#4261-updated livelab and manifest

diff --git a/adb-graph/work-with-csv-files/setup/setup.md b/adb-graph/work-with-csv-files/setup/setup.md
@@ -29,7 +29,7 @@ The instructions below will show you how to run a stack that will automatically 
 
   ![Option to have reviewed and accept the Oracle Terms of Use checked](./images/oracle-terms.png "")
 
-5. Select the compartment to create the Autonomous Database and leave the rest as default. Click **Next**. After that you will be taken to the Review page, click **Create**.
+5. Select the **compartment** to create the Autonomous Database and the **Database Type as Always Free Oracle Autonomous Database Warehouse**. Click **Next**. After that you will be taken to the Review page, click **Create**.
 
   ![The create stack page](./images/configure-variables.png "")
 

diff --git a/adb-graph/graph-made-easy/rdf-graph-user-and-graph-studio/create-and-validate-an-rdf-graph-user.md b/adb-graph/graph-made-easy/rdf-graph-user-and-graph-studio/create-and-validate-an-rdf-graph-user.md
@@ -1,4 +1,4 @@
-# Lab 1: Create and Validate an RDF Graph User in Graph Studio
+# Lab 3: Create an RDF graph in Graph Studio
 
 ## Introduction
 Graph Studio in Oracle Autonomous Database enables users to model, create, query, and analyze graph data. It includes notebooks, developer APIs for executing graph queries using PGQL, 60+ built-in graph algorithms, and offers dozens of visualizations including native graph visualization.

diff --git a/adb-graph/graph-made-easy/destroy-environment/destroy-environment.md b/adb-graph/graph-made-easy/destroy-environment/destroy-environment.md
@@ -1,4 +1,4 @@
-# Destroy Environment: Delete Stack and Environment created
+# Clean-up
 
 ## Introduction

● ● ● ●

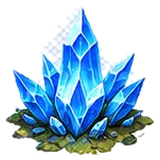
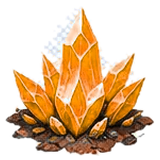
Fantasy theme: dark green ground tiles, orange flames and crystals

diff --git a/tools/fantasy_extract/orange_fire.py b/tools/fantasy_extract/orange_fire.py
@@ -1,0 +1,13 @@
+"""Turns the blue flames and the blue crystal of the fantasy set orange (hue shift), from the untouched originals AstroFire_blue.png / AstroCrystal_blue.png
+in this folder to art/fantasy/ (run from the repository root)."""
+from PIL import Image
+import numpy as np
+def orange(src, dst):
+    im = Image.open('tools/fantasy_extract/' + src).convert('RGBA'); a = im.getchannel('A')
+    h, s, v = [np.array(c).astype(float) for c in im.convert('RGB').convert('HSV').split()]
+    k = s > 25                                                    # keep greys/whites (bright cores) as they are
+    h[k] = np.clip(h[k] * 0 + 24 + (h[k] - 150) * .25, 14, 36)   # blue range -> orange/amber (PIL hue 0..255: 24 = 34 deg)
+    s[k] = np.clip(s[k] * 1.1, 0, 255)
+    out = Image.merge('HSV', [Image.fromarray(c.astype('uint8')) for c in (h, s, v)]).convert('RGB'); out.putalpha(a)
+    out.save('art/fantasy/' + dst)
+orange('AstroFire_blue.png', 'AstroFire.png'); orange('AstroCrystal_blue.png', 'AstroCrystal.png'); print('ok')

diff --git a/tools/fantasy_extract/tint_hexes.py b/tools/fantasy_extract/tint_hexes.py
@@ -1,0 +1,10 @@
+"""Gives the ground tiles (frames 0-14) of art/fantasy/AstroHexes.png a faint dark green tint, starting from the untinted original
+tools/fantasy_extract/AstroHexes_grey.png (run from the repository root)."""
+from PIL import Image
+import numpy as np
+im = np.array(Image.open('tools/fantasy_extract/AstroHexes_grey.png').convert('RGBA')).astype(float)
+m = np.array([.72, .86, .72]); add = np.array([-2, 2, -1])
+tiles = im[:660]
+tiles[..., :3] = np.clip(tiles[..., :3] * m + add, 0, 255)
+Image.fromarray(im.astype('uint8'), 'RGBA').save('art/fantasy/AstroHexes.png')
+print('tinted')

● ● ● ●

Retype the records above, but only those lines that fall between the line containing "#4261-updated livelab and manifest" and the line containing "create stack page](./images/configure-variables.png", with both of those lines included, exactly as written.

Answer box
#4261-updated livelab and manifest

diff --git a/adb-graph/work-with-csv-files/setup/setup.md b/adb-graph/work-with-csv-files/setup/setup.md
@@ -29,7 +29,7 @@ The instructions below will show you how to run a stack that will automatically 
 
   ![Option to have reviewed and accept the Oracle Terms of Use checked](./images/oracle-terms.png "")
 
-5. Select the compartment to create the Autonomous Database and leave the rest as default. Click **Next**. After that you will be taken to the Review page, click **Create**.
+5. Select the **compartment** to create the Autonomous Database and the **Database Type as Always Free Oracle Autonomous Database Warehouse**. Click **Next**. After that you will be taken to the Review page, click **Create**.
 
   ![The create stack page](./images/configure-variables.png "")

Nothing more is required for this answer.